China's "Renewable Energy Plan" for the 12th five-year plan period aims to increase ethanol production by 1.2 million metric tons (mmt) to reach 3 mmt by 2015. The propaganda coming out now indicates a push to meet that goal by stepping up non-grain ethanol production.
An article from the "industry research net" posted on several websites several days ago pronounces that it's already clear that China must "take the nongrain ethanol road." The article cited remarks by Premier Wen Jiabao at last month's China-Southeast Asia exposition which attributed recent rises in corn and wheat prices to international market influences but nevertheless called for control of corn-based processing. That presumably includes ethanol. The article then cites a foreign scientist who extols the advantages of non-grain biofuels and lists vague "breakthroughs" made recently in the four grain-based ethanol plants authorized in 2004. The Jilin Ethanol Co. has launched an ethanol project using sweet sorghum stalks which has apparently yielded promising results from experimental trials. The ethanol companies in Anhui and Henan are also said to be making progress in making ethanol from crop stalks.

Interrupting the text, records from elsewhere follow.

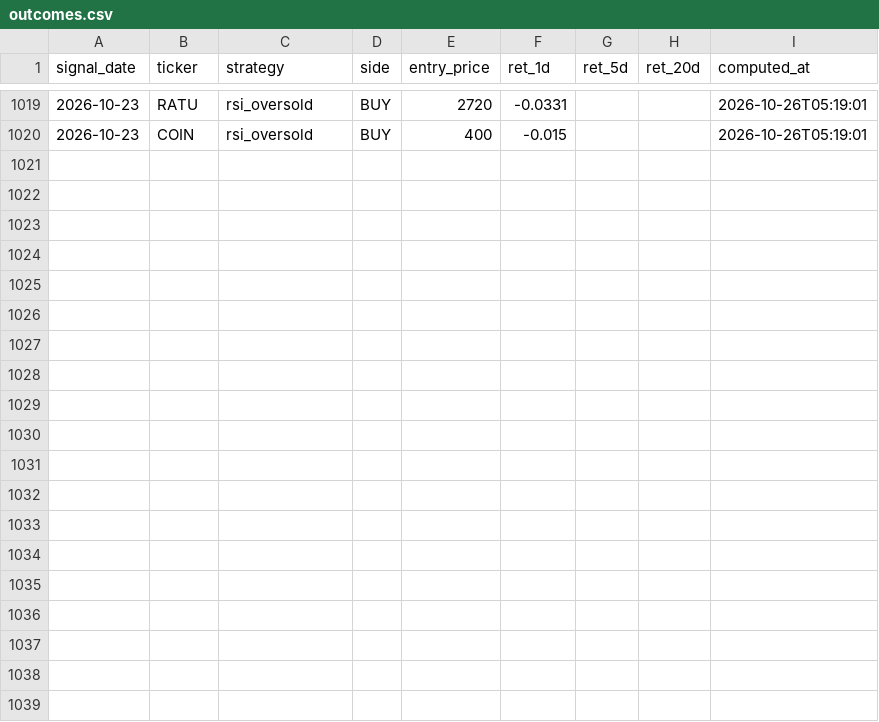
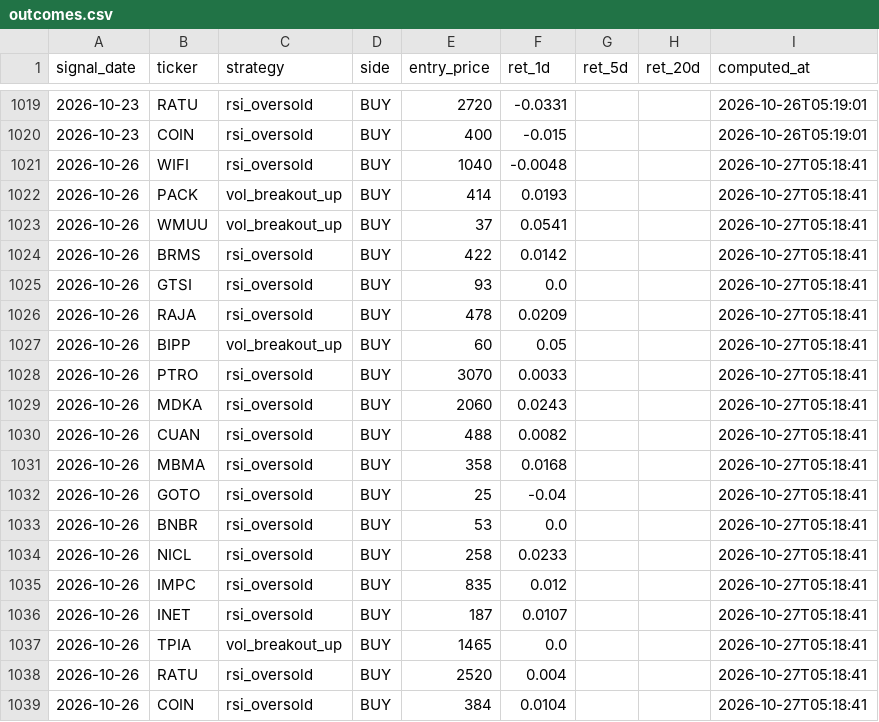
Before and after one commit to yazqe/idx-signals, a CSV file: outcomes.csv, drawn as a sheet; only a part is shown, gaps mark what is left out.

```diff
--- a/outcomes.csv
+++ b/outcomes.csv
@@ -1020 +1020,20 @@ signal_date,ticker,strategy,side,entry_price,ret_1d,ret_5d,ret_20d,computed_at
 2026-10-23,COIN,rsi_oversold,BUY,400,-0.015,,,2026-10-26T05:19:01
+2026-10-26,WIFI,rsi_oversold,BUY,1040,-0.0048,,,2026-10-27T05:18:41
+2026-10-26,PACK,vol_breakout_up,BUY,414,0.0193,,,2026-10-27T05:18:41
+2026-10-26,WMUU,vol_breakout_up,BUY,37,0.0541,,,2026-10-27T05:18:41
+2026-10-26,BRMS,rsi_oversold,BUY,422,0.0142,,,2026-10-27T05:18:41
+2026-10-26,GTSI,rsi_oversold,BUY,93,0.0,,,2026-10-27T05:18:41
+2026-10-26,RAJA,rsi_oversold,BUY,478,0.0209,,,2026-10-27T05:18:41
+2026-10-26,BIPP,vol_breakout_up,BUY,60,0.05,,,2026-10-27T05:18:41
+2026-10-26,PTRO,rsi_oversold,BUY,3070,0.0033,,,2026-10-27T05:18:41
+2026-10-26,MDKA,rsi_oversold,BUY,2060,0.0243,,,2026-10-27T05:18:41
+2026-10-26,CUAN,rsi_oversold,BUY,488,0.0082,,,2026-10-27T05:18:41
+2026-10-26,MBMA,rsi_oversold,BUY,358,0.0168,,,2026-10-27T05:18:41
+2026-10-26,GOTO,rsi_oversold,BUY,25,-0.04,,,2026-10-27T05:18:41
+2026-10-26,BNBR,rsi_oversold,BUY,53,0.0,,,2026-10-27T05:18:41
+2026-10-26,NICL,rsi_oversold,BUY,258,0.0233,,,2026-10-27T05:18:41
+2026-10-26,IMPC,rsi_oversold,BUY,835,0.012,,,2026-10-27T05:18:41
+2026-10-26,INET,rsi_oversold,BUY,187,0.0107,,,2026-10-27T05:18:41
+2026-10-26,TPIA,vol_breakout_up,BUY,1465,0.0,,,2026-10-27T05:18:41
+2026-10-26,RATU,rsi_oversold,BUY,2520,0.004,,,2026-10-27T05:18:41
+2026-10-26,COIN,rsi_oversold,BUY,384,0.0104,,,2026-10-27T05:18:41
```
Also changed, not shown: 7 other files.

Not mentioned are the joint venture sweet sorghum project that collapsed several years ago, nor the regular reports from Henan that farmers persist in illegally burning wheat and corn stalks in the fields because it is too troublesome and time-consuming to collect them.
Another news reports says the Ministry of Environmental Protection is completing the environmental assessment of a new fuel ethanol plant that will be built by PetroChina at Danshan, an island in Zhejiang Province. This project was approved by the State Council in July, and is part of a massive industrial and logistics project planned for the islands off the coast of Zhejiang Province.
The Danshan ethanol plant will cost over 3.2 billion yuan (about $500 million). It will produce 300,000 mt of ethanol--one-fourth of the planned increase in ethanol production--from imported cassava chips. By my calculation this would take nearly 1 mmt of cassava imports. Currently imports exceed 3 mmt. About 80% of China's cassava imports come from Thailand and other sources are Vietnam and Indonesia. According to the Chinese Academy of Agricultural Sciences experts consulted by the reporter, cassava is the most economic raw material for producing ethanol.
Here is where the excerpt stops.